Content was also selected to highlight issues that would relate to participants’ lives in some way, such as the national holidays in October and November, Dr. Taylor added.

“We knew NU students would be going home or at least somehow engaging with the two holidays,” he said, “so we asked them to think about their meanings and histories.”

Each week, ideas for reflection on the issues and additional resources were also offered, with an intentional focus on things that were available, or originated, locally.

“We worked hard to find content that was uniquely Western New York, whether it be authors, speakers, organizations, or stories,” Dr. Taylor said. “This alerted participants, hopefully, to people and resources in our own community whom they might be able to follow or connect with down the road.”

In addition to the weekly assignments, participants were invited to attend a conference in November that aligned with that week’s focus on public education and its adverse academic outcomes for students of color. The conference, which was co-sponsored by Niagara University’s Rose Bente Lee Ostapenko Center for Race, Equity and Mission, its College of Education and its Vincentian Center for Justice, the United Way of Greater Niagara, and MENTOR New York, featured keynote speaker Dr. Shaun Nelms, superintendent of East Upper and Lower Schools (formerly East High School) in Rochester and an adjunct instructor at the Warner School of Education at the University of Rochester.

The week highlighting education also included a discussion of the school-to-prison pipeline, an issue Elise Spence, a biochemistry major from Pefferlaw, Ontario, was unaware of before taking the course.

“I think that this is because police are not as prevalent and do not have such a strong presence within Canadian schools as in American schools, and the work to eliminate any possibility of racism within the classroom is a high priority,” she said.

She also learned that “so much more needs to be done in order to fix the world we live in. People are fighting for equality for all, and yet, enough still remains to be done, and the efforts made are not sufficient.

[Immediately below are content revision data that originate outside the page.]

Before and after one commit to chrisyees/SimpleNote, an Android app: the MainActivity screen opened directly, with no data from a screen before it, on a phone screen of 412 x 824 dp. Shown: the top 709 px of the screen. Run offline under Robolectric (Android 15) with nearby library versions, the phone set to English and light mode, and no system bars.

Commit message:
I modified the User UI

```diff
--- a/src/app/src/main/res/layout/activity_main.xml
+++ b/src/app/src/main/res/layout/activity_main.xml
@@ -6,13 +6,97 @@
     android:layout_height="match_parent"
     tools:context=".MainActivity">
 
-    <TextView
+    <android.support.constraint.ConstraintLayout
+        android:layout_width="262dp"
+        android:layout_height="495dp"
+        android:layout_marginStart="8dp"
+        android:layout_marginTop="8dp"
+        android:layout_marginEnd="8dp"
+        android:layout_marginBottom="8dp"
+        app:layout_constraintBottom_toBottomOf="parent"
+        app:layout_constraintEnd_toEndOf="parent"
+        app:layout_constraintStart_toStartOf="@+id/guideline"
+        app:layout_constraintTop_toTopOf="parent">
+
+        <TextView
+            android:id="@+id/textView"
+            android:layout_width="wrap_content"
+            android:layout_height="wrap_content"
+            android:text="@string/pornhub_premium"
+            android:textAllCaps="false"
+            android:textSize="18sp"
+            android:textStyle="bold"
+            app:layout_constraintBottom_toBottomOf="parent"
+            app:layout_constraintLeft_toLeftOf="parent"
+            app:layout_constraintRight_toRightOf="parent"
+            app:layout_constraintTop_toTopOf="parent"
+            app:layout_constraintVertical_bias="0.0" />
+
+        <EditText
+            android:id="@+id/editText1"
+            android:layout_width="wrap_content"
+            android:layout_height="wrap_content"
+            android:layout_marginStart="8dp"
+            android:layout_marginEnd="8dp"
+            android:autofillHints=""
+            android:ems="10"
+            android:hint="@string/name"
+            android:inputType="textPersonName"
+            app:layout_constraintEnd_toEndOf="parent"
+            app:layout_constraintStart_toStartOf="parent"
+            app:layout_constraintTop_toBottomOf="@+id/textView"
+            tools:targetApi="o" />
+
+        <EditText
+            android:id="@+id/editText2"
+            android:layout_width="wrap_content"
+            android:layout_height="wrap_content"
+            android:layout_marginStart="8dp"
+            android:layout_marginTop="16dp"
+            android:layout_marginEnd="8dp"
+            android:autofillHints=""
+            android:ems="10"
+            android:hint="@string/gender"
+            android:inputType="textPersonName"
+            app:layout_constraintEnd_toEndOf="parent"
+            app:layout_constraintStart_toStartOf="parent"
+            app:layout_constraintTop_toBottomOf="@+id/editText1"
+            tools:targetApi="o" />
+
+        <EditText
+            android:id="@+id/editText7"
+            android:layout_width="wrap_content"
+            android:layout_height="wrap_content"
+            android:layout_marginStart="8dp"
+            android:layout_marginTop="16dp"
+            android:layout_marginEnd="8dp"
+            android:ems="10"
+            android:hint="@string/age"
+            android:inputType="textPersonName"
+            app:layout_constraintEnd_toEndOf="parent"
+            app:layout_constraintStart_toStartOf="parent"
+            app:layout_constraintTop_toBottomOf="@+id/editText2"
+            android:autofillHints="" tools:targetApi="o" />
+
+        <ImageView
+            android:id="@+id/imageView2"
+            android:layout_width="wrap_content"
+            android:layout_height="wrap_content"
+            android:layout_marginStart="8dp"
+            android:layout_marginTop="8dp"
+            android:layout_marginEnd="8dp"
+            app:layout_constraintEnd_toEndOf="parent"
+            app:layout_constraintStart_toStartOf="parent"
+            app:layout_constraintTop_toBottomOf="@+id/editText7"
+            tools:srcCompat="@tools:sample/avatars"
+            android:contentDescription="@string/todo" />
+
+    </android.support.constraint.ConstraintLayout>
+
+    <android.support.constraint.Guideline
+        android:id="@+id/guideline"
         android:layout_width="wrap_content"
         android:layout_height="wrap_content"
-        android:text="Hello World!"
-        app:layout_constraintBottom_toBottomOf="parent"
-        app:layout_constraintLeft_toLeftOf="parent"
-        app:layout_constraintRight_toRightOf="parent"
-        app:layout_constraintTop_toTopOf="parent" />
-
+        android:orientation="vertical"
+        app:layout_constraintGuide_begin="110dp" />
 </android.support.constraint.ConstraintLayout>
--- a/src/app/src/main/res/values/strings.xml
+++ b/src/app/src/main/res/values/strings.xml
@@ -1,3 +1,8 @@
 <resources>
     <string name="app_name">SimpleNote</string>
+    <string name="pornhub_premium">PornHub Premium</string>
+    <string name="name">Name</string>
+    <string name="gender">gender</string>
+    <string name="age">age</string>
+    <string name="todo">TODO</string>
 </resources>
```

We, individually, must do all we can to tear down systematic racism whenever we recognize its presence, as well as to be aware of our own actions in an effort to not offend others.” 

Anjali Verma, a psychology major from North Tonawanda, N.Y., enjoyed the interactive aspects of the course and gained a new understanding of diversity and inclusion and how they affect all aspects of society, including healthcare. This information will be important for her in her career “as it brings on more perspective to the world around me and the issues” others may be facing, she said.

The opportunity to discuss the issues with “other members of the community who are in different stages of life” was one of the things freshman Lauren Sercu from Fredonia, N.Y., enjoyed most about the challenge. “Being able to listen and understand both sides of an argument is extremely important,” she said. 

Professor Mitch Alegre included the challenge in his Diverse Leadership course, a course he was piloting this fall, as well. He noted that his students said the challenge assignments helped them to learn about various aspects of diversity they had never considered before, such as the fact that some common phrases can be considered offensive by different groups of people.

As this first-time challenge wraps up, Dr. Taylor is already looking to the next one. In order to counter the unconscious biases and limitations that may have come into play, he hopes to put together a small, diverse team to help curate content for the next challenge. He also plans to put a greater emphasis on action in the weekly assignments, “things that people can do now that they have all of this knowledge,” he said. “Now that we have a good foundation of resources to work with, we can focus more on action next fall.” 

Your Thoughts